“While we never intended to live on the island for so long, we have been fortunate to keep securing interesting projects and it has got to be one of the best places in the world to raise kids. Your children can be so free. Everyone knows each other and you don’t have to panic when you haven’t seen your four year old for an hour or so at dinner because you know he’s outside running around with about ten other kids who all know each other. I think living here has helped shape Max into a very independent four-year-old and I hope that he’ll remember growing up on the island.”
Chloë carries an IN BED organic cotton beach towel in khaki stripe on her way to one of Lord Howe’s many beaches.
“One of my favourite places on the island is called ‘Little Island’, where a short walk at the end of the Southernmost road takes you to a pebble beach at the base of Mount Gower. It always feels quite surreal being underneath a 845m high mountain with swarms of petrels soaring above. To give you an idea of scale, the tallest building in the world is only 828m high. On top of Mount Gower there’s an otherworldly forest in the clouds where ferns and moss cover every rock and tree. We also love to do a hike called Malabar for exercise which loops around the north end of the island and has amazing vistas nearly the whole way.”
While Chloë and her family make island life look endlessly appealing, she also spends a lot of time back on the mainland with her interior design business Room on Fire, a practice that was born after time in both publishing and working with one of Sydney’s leading spatial communications firms.
“I actually studied law and journalism at university but have always loved architecture and interiors which led to my first job at Vogue Living. I loved working at a magazine and learned so much about design through Editor-in-Chief at the time, David Clark (2003 – 2012). However, being exposed to so many amazing interiors made me realise that I’d love to create spaces of my own, so I started to study interior design at nights while working at the magazine then ended up getting a job with Kelvin Ho at Akin Atelier who mentored me during my last year of study. After about five years at Akin, my partner who is a residential builder, was asked to visit Lord Howe by a former Sydney client who also owned land on the island. The project involved the conversion of an existing restaurant and mid-level lodge into his own private home and two luxury guest houses (now Island House whose most recent guests include Chris Hemsworth and family). We were both ready for a change, visited one weekend in May with perfect weather, made a pros and cons list and obviously the pros far outweighed the cons especially considering I was pregnant with our son Max.”

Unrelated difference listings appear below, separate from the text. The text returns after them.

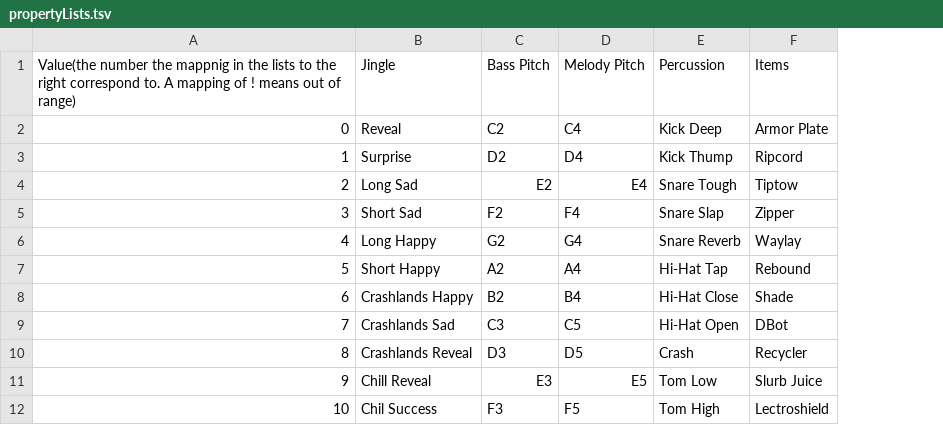
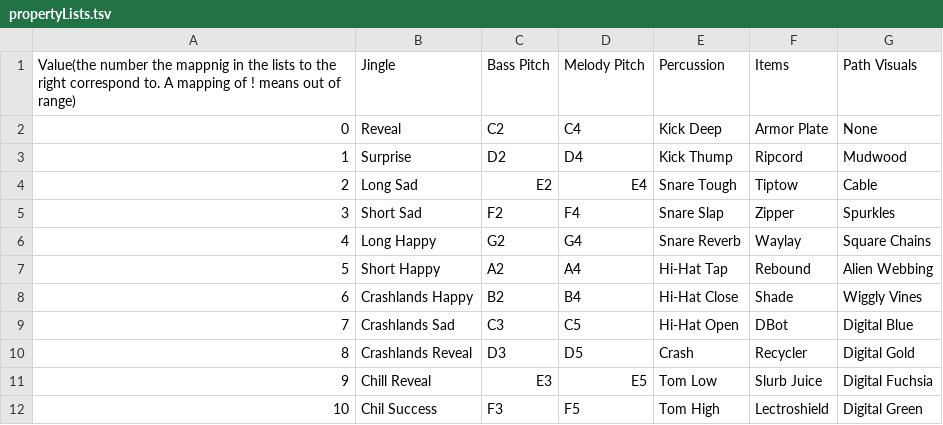
Before and after one commit to tyoeer/Chaoshead, a TSV file: data/propertyLists.tsv, drawn as a sheet; only a part is shown; the diff names each change by its address in the sheet, - before the commit and + after, or states it on an @@ line.

Commit message:
Added path properties data

```diff
--- a/data/propertyLists.tsv
+++ b/data/propertyLists.tsv
+column G (Path Visuals), rows 2-12: None | Mudwood | Cable | Spurkles | Square Chains | Alien Webbing | Wiggly Vines | Digital Blue | Digital Gold | Digital Fuchsia | Digital Green
```
Also changed, not shown: data/properties.tsv.
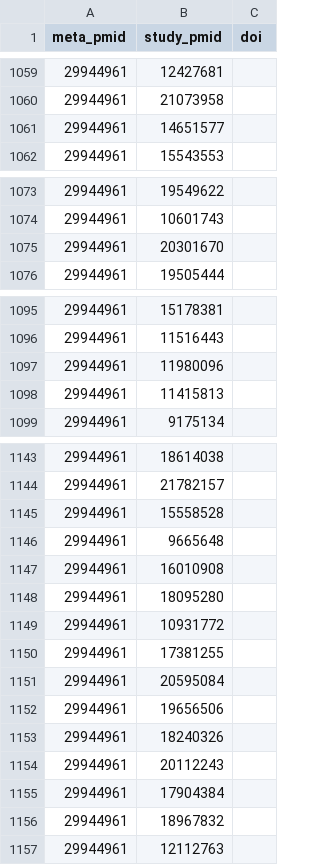
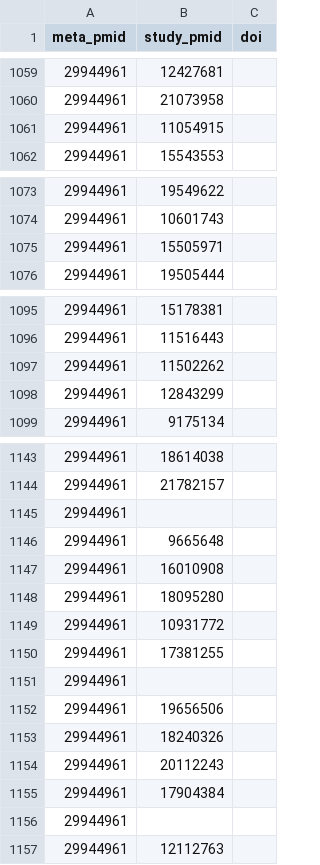
Before and after one commit to neurostuff/neurometabench, a CSV file: data/included_studies.csv, drawn as a sheet; only a part is shown, gaps mark what is left out; the diff covers the shown part only.

```diff
--- a/data/included_studies.csv
+++ b/data/included_studies.csv
@@ -1060,3 +1060,3 @@ meta_pmid,study_pmid,doi
 29944961,21073958,
-29944961,14651577,
+29944961,11054915,
 29944961,15543553,
@@ -1074,3 +1074,3 @@ meta_pmid,study_pmid,doi
 29944961,10601743,
-29944961,20301670,
+29944961,15505971,
 29944961,19505444,
@@ -1096,4 +1096,4 @@ meta_pmid,study_pmid,doi
 29944961,11516443,
-29944961,11980096,
-29944961,11415813,
+29944961,11502262,
+29944961,12843299,
 29944961,9175134,
@@ -1144,3 +1144,3 @@ meta_pmid,study_pmid,doi
 29944961,21782157,
-29944961,15558528,
+29944961,,
 29944961,9665648,
@@ -1150,3 +1150,3 @@ meta_pmid,study_pmid,doi
 29944961,17381255,
-29944961,20595084,
+29944961,,
 29944961,19656506,
@@ -1155,3 +1155,3 @@ meta_pmid,study_pmid,doi
 29944961,17904384,
-29944961,18967832,
+29944961,,
 29944961,12112763,
```
Also changed, not shown: 9 edited cells elsewhere in this file.
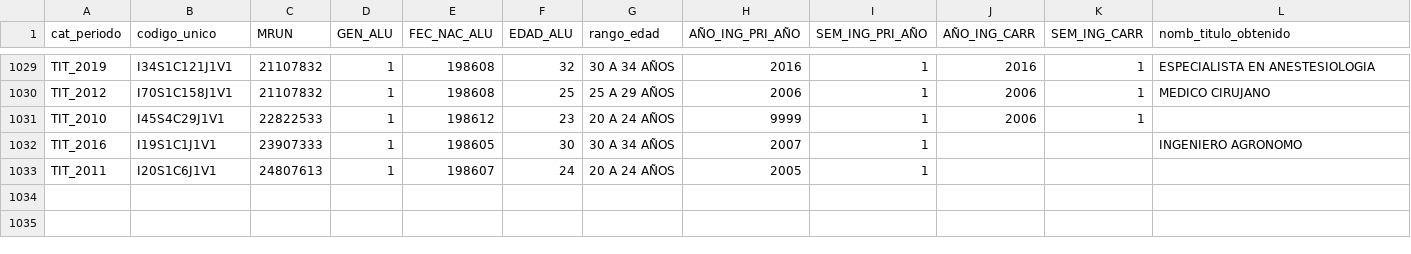
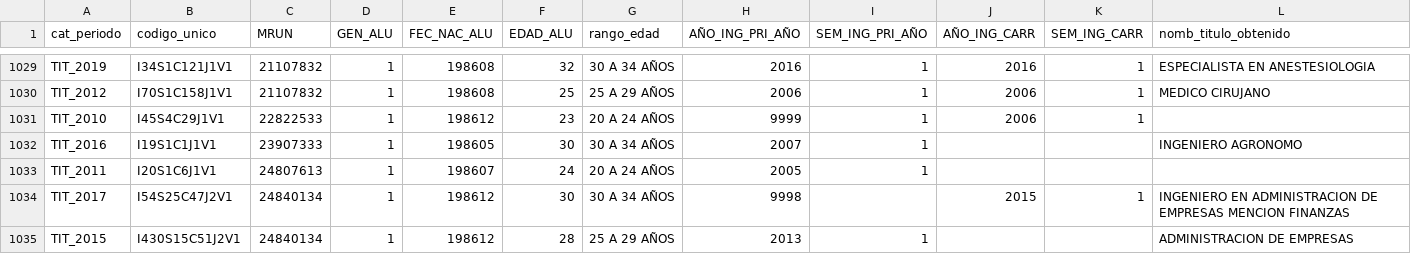
Before and after one commit to trayectorias/datosEstablecimientos, a CSV file: 8761/tituladosEdSuperior.csv, drawn as a sheet; only a part is shown, gaps mark what is left out; rows hold the shown columns only; the diff names each change by its address in the sheet, - before the commit and + after, or states it on an @@ line.

```diff
--- a/8761/tituladosEdSuperior.csv
+++ b/8761/tituladosEdSuperior.csv
+row 1034: TIT_2017 | I54S25C47J2V1 | 24840134 | 1 | 198612 | 30 | 30 A 34 AÑOS | 9998 |  | 2015 | 1 | INGENIERO EN ADMINISTRACION DE EMPRESAS MENCION FINANZAS
+row 1035: TIT_2015 | I430S15C51J2V1 | 24840134 | 1 | 198612 | 28 | 25 A 29 AÑOS | 2013 | 1 |  |  | ADMINISTRACION DE EMPRESAS
```
Also changed, not shown: 7 other files.
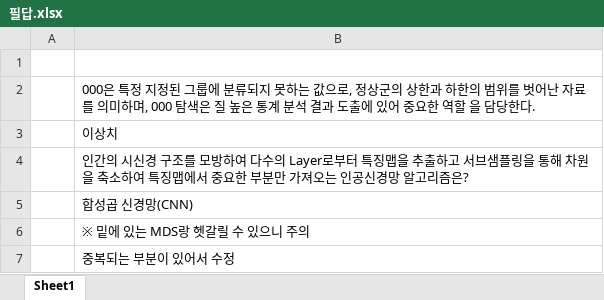
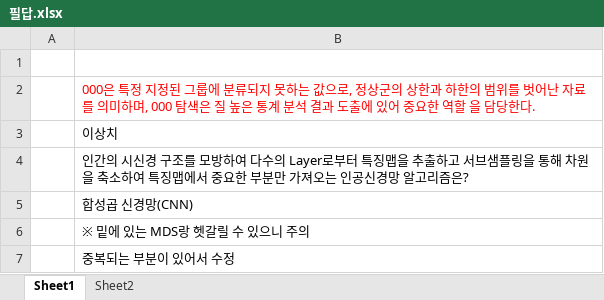
Before and after one commit to bignamu/BigBunGi, an Excel workbook: 필답.xlsx, sheet Sheet1, drawn as a sheet; only a part is shown; values as stored, in another font and other column widths than the file's, no borders; the diff names each change by its address in the sheet, - before the commit and + after, or states it on an @@ line.

```diff
--- a/필답.xlsx (sheet Sheet1)
+++ b/필답.xlsx (sheet Sheet1)
+sheet tab: Sheet2
-B2 text colour: black
+B2 text colour: #FF0000
```
Also changed, not shown: 11 other files.
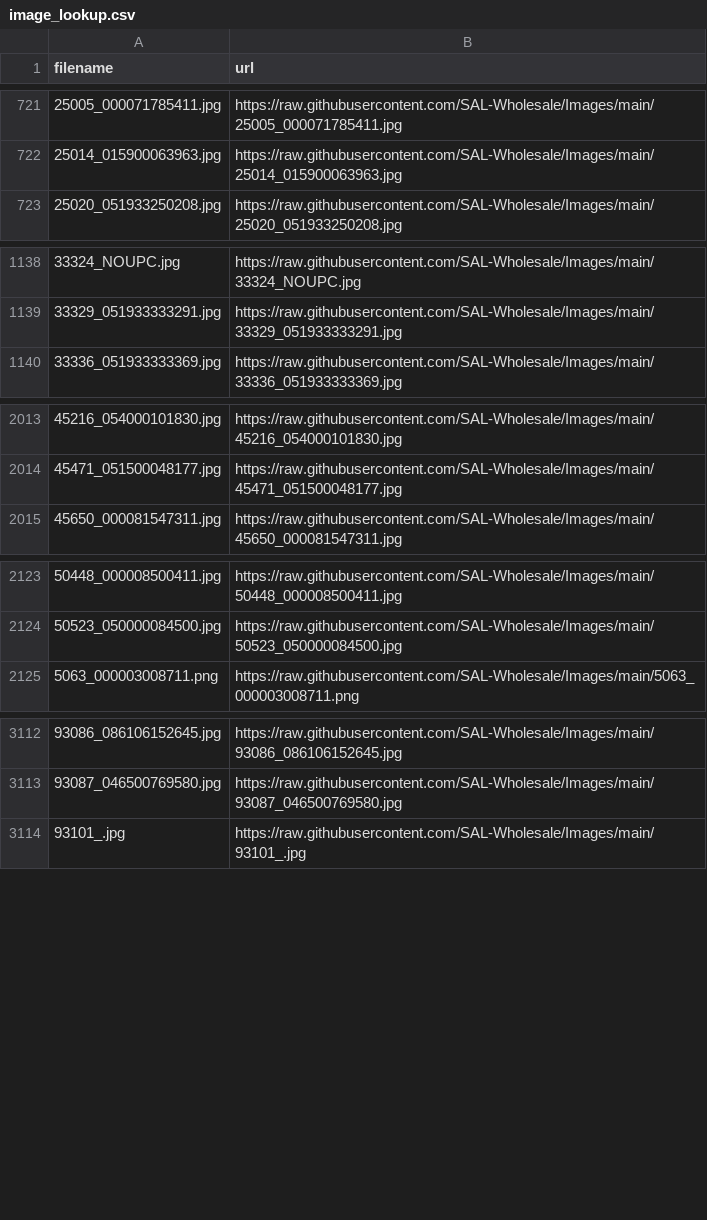
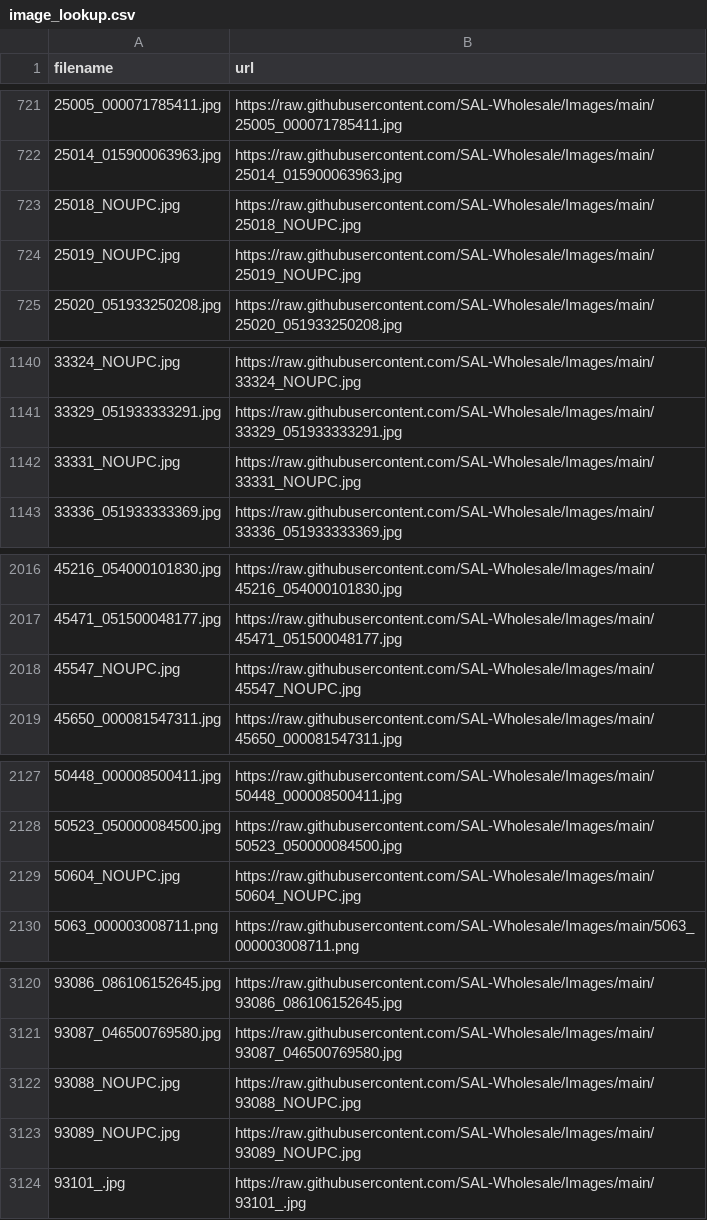
Before and after one commit to SAL-Wholesale/Images, a CSV file: image_lookup.csv, drawn as a sheet; only a part is shown, gaps mark what is left out; the diff covers the shown part only.

```diff
--- a/image_lookup.csv
+++ b/image_lookup.csv
@@ -722,2 +722,4 @@ filename,url
 25014_015900063963.jpg,https://raw.githubusercontent.com/SAL-Wholesale/Images/main/25014_015900063963.jpg
+25018_NOUPC.jpg,https://raw.githubusercontent.com/SAL-Wholesale/Images/main/25018_NOUPC.jpg
+25019_NOUPC.jpg,https://raw.githubusercontent.com/SAL-Wholesale/Images/main/25019_NOUPC.jpg
 25020_051933250208.jpg,https://raw.githubusercontent.com/SAL-Wholesale/Images/main/25020_051933250208.jpg
@@ -1139,2 +1141,3 @@ filename,url
 33329_051933333291.jpg,https://raw.githubusercontent.com/SAL-Wholesale/Images/main/33329_051933333291.jpg
+33331_NOUPC.jpg,https://raw.githubusercontent.com/SAL-Wholesale/Images/main/33331_NOUPC.jpg
 33336_051933333369.jpg,https://raw.githubusercontent.com/SAL-Wholesale/Images/main/33336_051933333369.jpg
@@ -2014,2 +2017,3 @@ filename,url
 45471_051500048177.jpg,https://raw.githubusercontent.com/SAL-Wholesale/Images/main/45471_051500048177.jpg
+45547_NOUPC.jpg,https://raw.githubusercontent.com/SAL-Wholesale/Images/main/45547_NOUPC.jpg
 45650_000081547311.jpg,https://raw.githubusercontent.com/SAL-Wholesale/Images/main/45650_000081547311.jpg
@@ -2124,2 +2128,3 @@ filename,url
 50523_050000084500.jpg,https://raw.githubusercontent.com/SAL-Wholesale/Images/main/50523_050000084500.jpg
+50604_NOUPC.jpg,https://raw.githubusercontent.com/SAL-Wholesale/Images/main/50604_NOUPC.jpg
 5063_000003008711.png,https://raw.githubusercontent.com/SAL-Wholesale/Images/main/5063_000003008711.png
@@ -3113,2 +3121,4 @@ filename,url
 93087_046500769580.jpg,https://raw.githubusercontent.com/SAL-Wholesale/Images/main/93087_046500769580.jpg
+93088_NOUPC.jpg,https://raw.githubusercontent.com/SAL-Wholesale/Images/main/93088_NOUPC.jpg
+93089_NOUPC.jpg,https://raw.githubusercontent.com/SAL-Wholesale/Images/main/93089_NOUPC.jpg
 93101_.jpg,https://raw.githubusercontent.com/SAL-Wholesale/Images/main/93101_.jpg
```
Also changed, not shown: 4 added rows elsewhere in this file.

“All projects begin with a research stage where I try to learn as much as possible about the client, brief and site to help develop a narrative/ concept that will inform the design direction. I then use a combination of imagery, drawings, 3d modelling and material palette explorations to create an initial concept presentation. Once this information is reviewed with the client, I refine the concept and begin to add more detail to the design. It’s important for me that each design feels unique, reflecting each client or brand’s distinct personality.”
“I think Australia’s sunny climate and saturated light coupled with our sense of playfulness contributes to a unique feeling of openness, energy and connection to nature that pervades many local projects. How light is tamed and harnessed plays a big role in Australian design. Currently I also believe there’s a real interest in the ‘feeling’ of a home and this unique feeling is achieved through inventive material combinations and more layered designs in addition to a renewed emphasis on the flow of spaces and on how they are used. Clients don’t want generic spaces anymore. There also seems to be a resurgence of traditional materials such as brick, timber and concrete as architects and designers are introducing more curves and fluidity into their work.”
”For the rest of this year I’m hoping to be able to enjoy more travel. While the island is a great place to live, you do need to have a decent stint off every so often. I’m also looking forward to watching my daughter Margaux learn to crawl. She’s not too far off at the moment!”